Belfast, 24 March, 2015
With the current focus on green and renewable energy sources, most of which capture the sun’s energy second-hand, it’s easy to overlook the global effort to build a fusion reactor that will replicate the process at the core of our Sun – i.e. energy production through fusion of atoms – to help meet mankind’s energy needs. Due to one of the largest scientific endeavors of our time, ITER is on track to build the world’s biggest fusion device in the south of France with a projected working life of more than twenty years.

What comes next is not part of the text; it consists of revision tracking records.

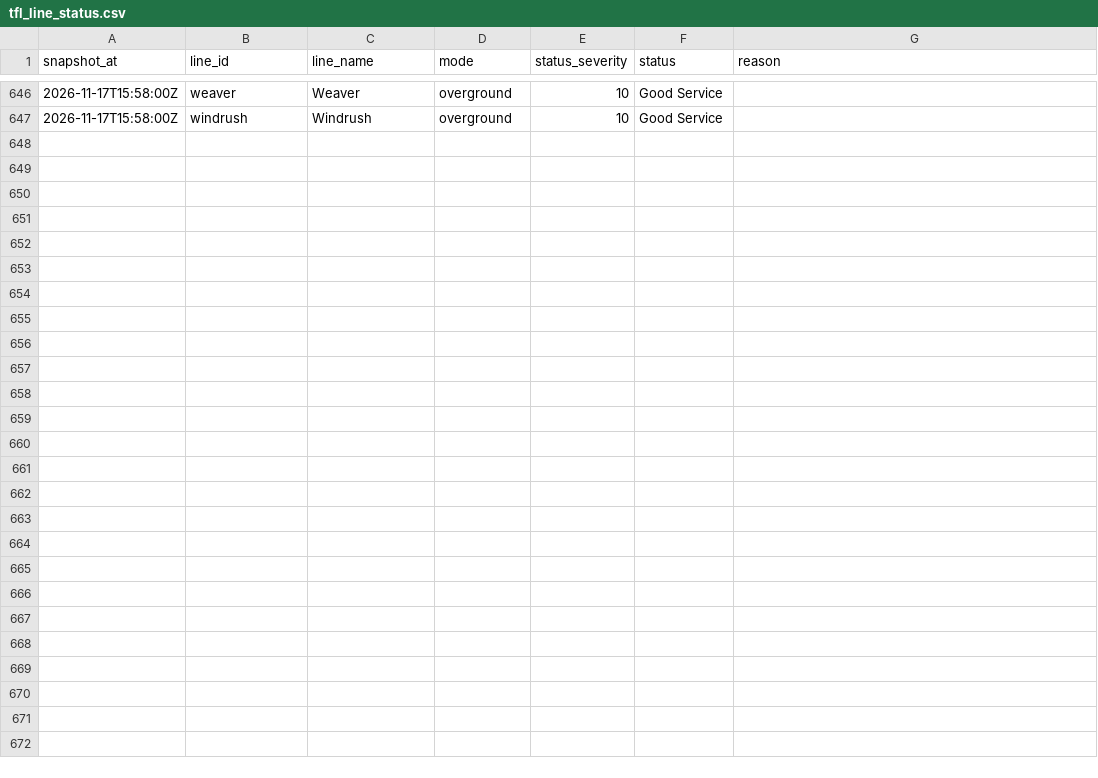
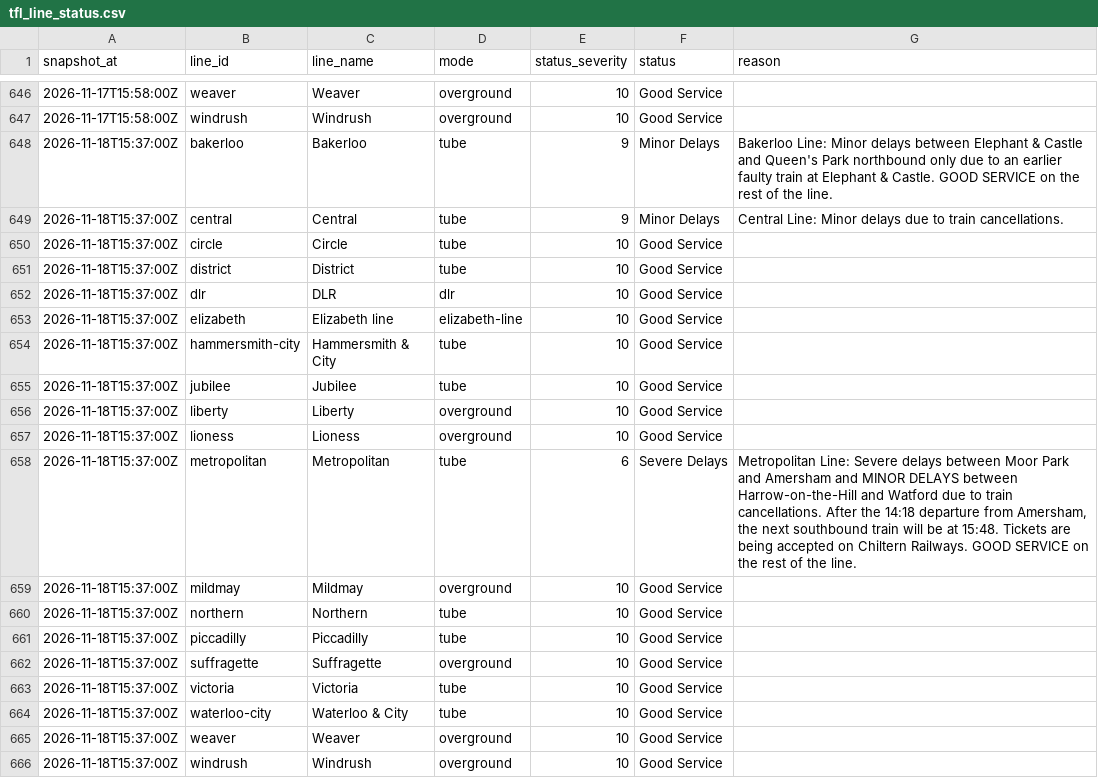
Before and after one commit to anthony07-max/london-data-pipeline, a CSV file: data/exports/tfl_line_status.csv, drawn as a sheet; only a part is shown, gaps mark what is left out; the diff names each change by its address in the sheet, - before the commit and + after, or states it on an @@ line.

```diff
--- a/data/exports/tfl_line_status.csv
+++ b/data/exports/tfl_line_status.csv
+row 648: 2026-11-18T15:37:00Z | bakerloo | Bakerloo | tube | 9 | Minor Delays | Bakerloo Line: Minor delays between Elephant & Castle and Queen's Park northbound only due to an earlier faulty train at Elephant & Castle. GOOD SERVICE on the rest of the line.
+row 649: 2026-11-18T15:37:00Z | central | Central | tube | 9 | Minor Delays | Central Line: Minor delays due to train cancellations.
+row 650: 2026-11-18T15:37:00Z | circle | Circle | tube | 10 | Good Service
+row 651: 2026-11-18T15:37:00Z | district | District | tube | 10 | Good Service
+row 652: 2026-11-18T15:37:00Z | dlr | DLR | dlr | 10 | Good Service
+row 653: 2026-11-18T15:37:00Z | elizabeth | Elizabeth line | elizabeth-line | 10 | Good Service
+row 654: 2026-11-18T15:37:00Z | hammersmith-city | Hammersmith & City | tube | 10 | Good Service
+row 655: 2026-11-18T15:37:00Z | jubilee | Jubilee | tube | 10 | Good Service
+row 656: 2026-11-18T15:37:00Z | liberty | Liberty | overground | 10 | Good Service
+row 657: 2026-11-18T15:37:00Z | lioness | Lioness | overground | 10 | Good Service
+row 658: 2026-11-18T15:37:00Z | metropolitan | Metropolitan | tube | 6 | Severe Delays | Metropolitan Line: Severe delays between Moor Park and Amersham and MINOR DELAYS between Harrow-on-the-Hill and Watford due to train cancellations. After the 14:18 departure from Amersham, the next southbound train will be at 15:48. Tickets are being accepted on Chiltern Railways. GOOD SERVICE on the rest of the line.
+row 659: 2026-11-18T15:37:00Z | mildmay | Mildmay | overground | 10 | Good Service
+row 660: 2026-11-18T15:37:00Z | northern | Northern | tube | 10 | Good Service
+row 661: 2026-11-18T15:37:00Z | piccadilly | Piccadilly | tube | 10 | Good Service
+row 662: 2026-11-18T15:37:00Z | suffragette | Suffragette | overground | 10 | Good Service
+row 663: 2026-11-18T15:37:00Z | victoria | Victoria | tube | 10 | Good Service
+row 664: 2026-11-18T15:37:00Z | waterloo-city | Waterloo & City | tube | 10 | Good Service
+row 665: 2026-11-18T15:37:00Z | weaver | Weaver | overground | 10 | Good Service
+row 666: 2026-11-18T15:37:00Z | windrush | Windrush | overground | 10 | Good Service
```
Also changed, not shown: data/exports/air_quality.csv, data/exports/carbon_intensity.csv, 5 other files.
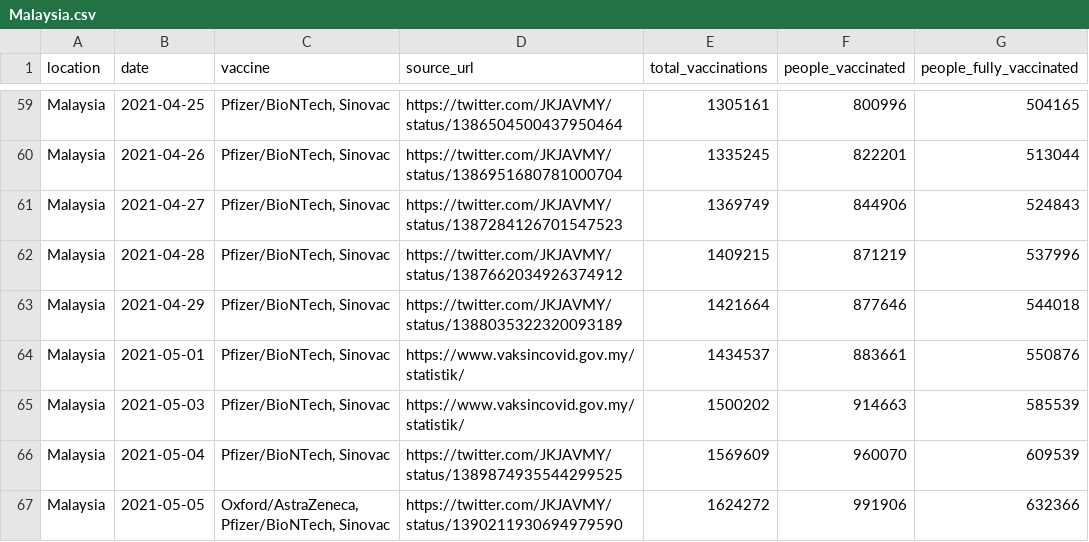
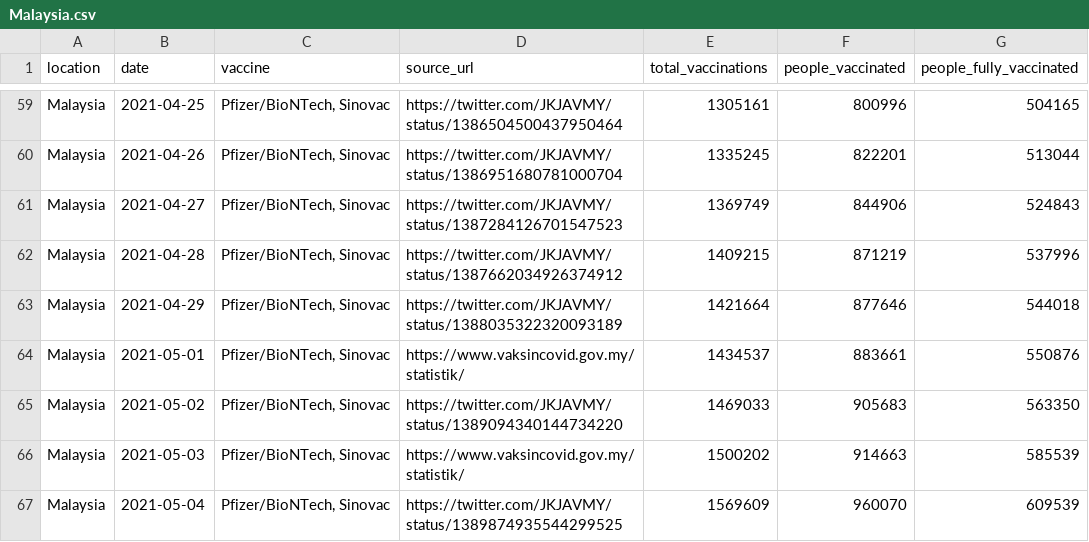
Before and after one commit to owid/covid-19-who, a CSV file: public/data/vaccinations/country_data/Malaysia.csv, drawn as a sheet; only a part is shown, gaps mark what is left out; the shorter side is filled out with more unchanged rows.

Commit message:
Update Malaysia.csv

```diff
--- a/public/data/vaccinations/country_data/Malaysia.csv
+++ b/public/data/vaccinations/country_data/Malaysia.csv
@@ -64,2 +64,3 @@ Malaysia,2021-04-29,"Pfizer/BioNTech, Sinovac",https://twitter.com/JKJAVMY/statu
 Malaysia,2021-05-01,"Pfizer/BioNTech, Sinovac",https://www.vaksincovid.gov.my/statistik/,1434537,883661,550876
+Malaysia,2021-05-02,"Pfizer/BioNTech, Sinovac",https://twitter.com/JKJAVMY/status/1389094340144734220,1469033,905683,563350
 Malaysia,2021-05-03,"Pfizer/BioNTech, Sinovac",https://www.vaksincovid.gov.my/statistik/,1500202,914663,585539
```
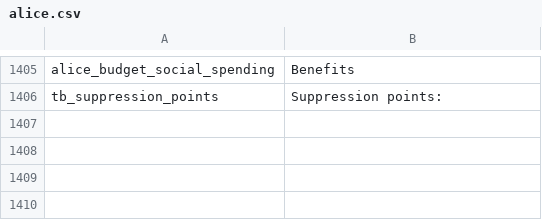
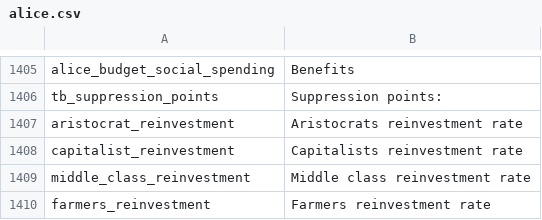
Before and after one commit to schombert/Project-Alice, a CSV file: assets/localisation/en-US/alice.csv, drawn as a sheet; only a part is shown, gaps mark what is left out; the diff names each change by its address in the sheet, - before the commit and + after, or states it on an @@ line.

Commit message:
Reinvestment rate modifiers

```diff
--- a/assets/localisation/en-US/alice.csv
+++ b/assets/localisation/en-US/alice.csv
+row 1407: aristocrat_reinvestment | Aristocrats reinvestment rate
+row 1408: capitalist_reinvestment | Capitalists reinvestment rate
+row 1409: middle_class_reinvestment | Middle class reinvestment rate
+row 1410: farmers_reinvestment | Farmers reinvestment rate
```
Also changed, not shown: 5 other files.
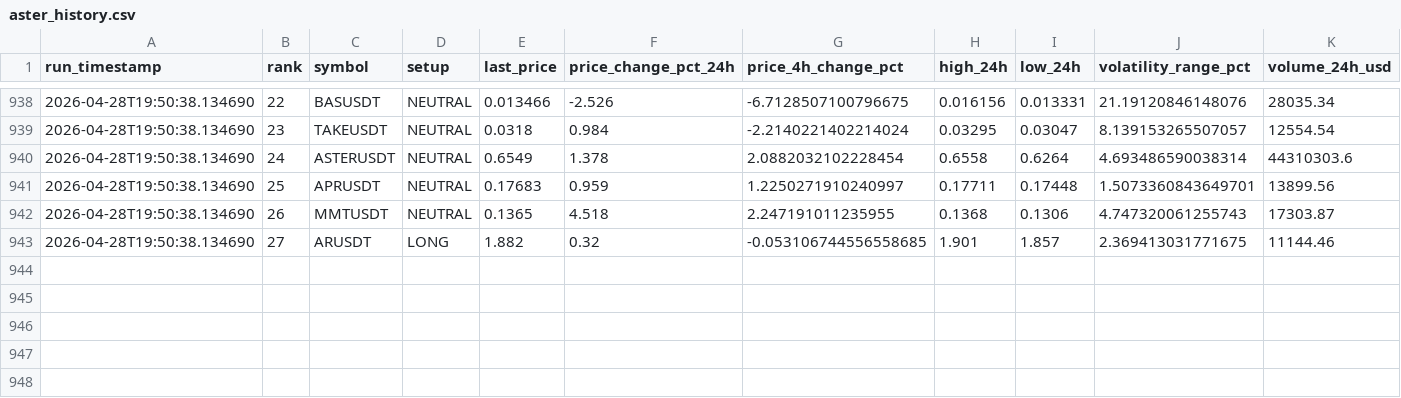
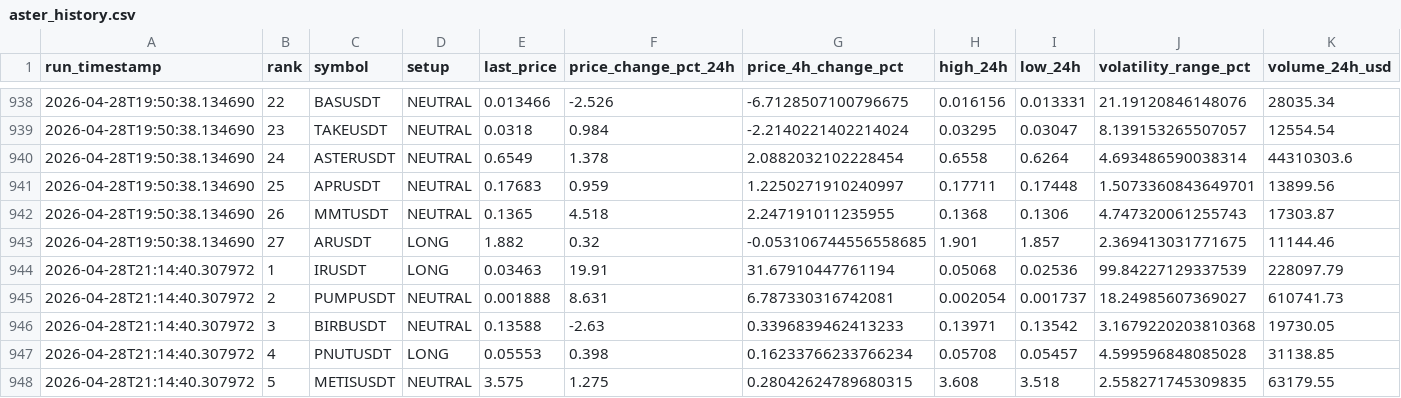
Before and after one commit to polsz1/asterdex-scanner, a CSV file: aster_history.csv, drawn as a sheet; only a part is shown, gaps mark what is left out; rows hold the shown columns only; the diff names each change by its address in the sheet, - before the commit and + after, or states it on an @@ line.

```diff
--- a/aster_history.csv
+++ b/aster_history.csv
+row 944: 2026-04-28T21:14:40.307972 | 1 | IRUSDT | LONG | 0.03463 | 19.91 | 31.67910447761194 | 0.05068 | 0.02536 | 99.84227129337539 | 228097.79
+row 945: 2026-04-28T21:14:40.307972 | 2 | PUMPUSDT | NEUTRAL | 0.001888 | 8.631 | 6.787330316742081 | 0.002054 | 0.001737 | 18.24985607369027 | 610741.73
+row 946: 2026-04-28T21:14:40.307972 | 3 | BIRBUSDT | NEUTRAL | 0.13588 | -2.63 | 0.3396839462413233 | 0.13971 | 0.13542 | 3.1679220203810368 | 19730.05
+row 947: 2026-04-28T21:14:40.307972 | 4 | PNUTUSDT | LONG | 0.05553 | 0.398 | 0.16233766233766234 | 0.05708 | 0.05457 | 4.599596848085028 | 31138.85
+row 948: 2026-04-28T21:14:40.307972 | 5 | METISUSDT | NEUTRAL | 3.575 | 1.275 | 0.28042624789680315 | 3.608 | 3.518 | 2.558271745309835 | 63179.55
```
Also changed, not shown: 3 other files.
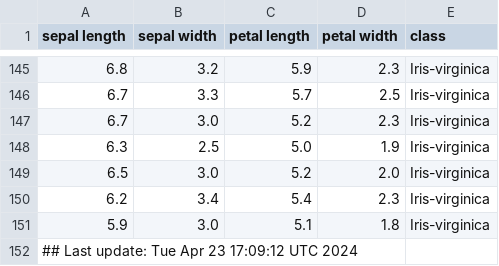
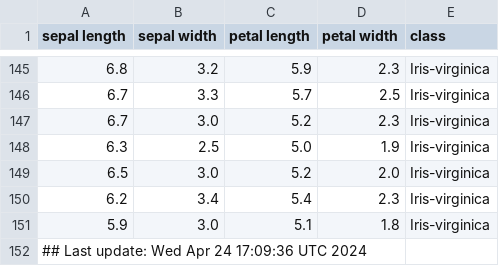
Before and after one commit to btmonier/misc_r_scripts, a CSV file: data/iris_dataset.csv, drawn as a sheet; only a part is shown, gaps mark what is left out.

Commit message:
GitHub Actions test

```diff
--- a/data/iris_dataset.csv
+++ b/data/iris_dataset.csv
@@ -151,2 +151,2 @@ sepal length,sepal width,petal length,petal width,class
 5.9,3.0,5.1,1.8,Iris-virginica
-## Last update: Tue Apr 23 17:09:12 UTC 2024
+## Last update: Wed Apr 24 17:09:36 UTC 2024
```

However, this fusion process will indirectly lead to the build-up of thick deposits of material layers on the reactor walls and the team at ITER need to know how fast the deposits are growing, as well as their chemical composition, so that the maintenance of the reactor can be better planned and made more efficient with minimum impact on operation time. Now, an international team using the speed and resolution of Andor’s iStar ICCD camera has published a spectroscopic method that can determine non-invasively the composition of the layers, including specific beryllium containing samples, for the first time.
“Shutting down any nuclear reactor is an expensive exercise, so a non-invasive diagnostics technique that maximizes service intervals has the potential for massive savings,” says Dr Antti Hakola, senior scientist at the VTT Technical Research Centre of Finland. “Our laser-induced breakdown spectroscopy (LIBS) experiments are important as they show that the composition of the deposits as well as their thickness can be determined without taking any components out of the reactor. In addition, this is the first time that beryllium samples, which are very significant for fusion applications, have been analysed and we now know their ablation characteristics.
“We compared products from a number of manufacturers before choosing the Andor SR-750 spectrograph and Andor iStar 340T intensified CCD (ICCD) camera”, continues Dr Hakola. “The key for us was the very fast (nanosecond) and precise (picosecond) temporal resolution as our main criteria were to ensure fast triggering, that the width and delay of the recording gate can be flexibly changed, even to a sub-ns regime, and that the spectral resolution would be high (less than 0.05 nm). The spectrometer has proved an utterly reliable tool and the Andor software has also been helpful, particularly in obtaining kinetic series of how spectral lines evolve as the number of laser pulses increases.”
According to Antoine Varagnat, Product Specialist at Andor, “The ambition of the ITER project to prove that fusion could be a viable renewable source of energy for the future is indeed extremely exciting for the scientific community and the public. But harnessing the energy produced by the fusion of atoms is not a simple endeavor, and numerous aspects of the process have to be well understood. I am delighted that the iStar’s high-speed and ultra-sensitive resolution has allowed this international Research team to show that LIBS can be used not only as a non-invasive diagnostics technique in ITER but also in other fusion reactors being researched. This work may be lead to the development of vital tools and process in furthering the research into this technology – the ultimate green energy solution.”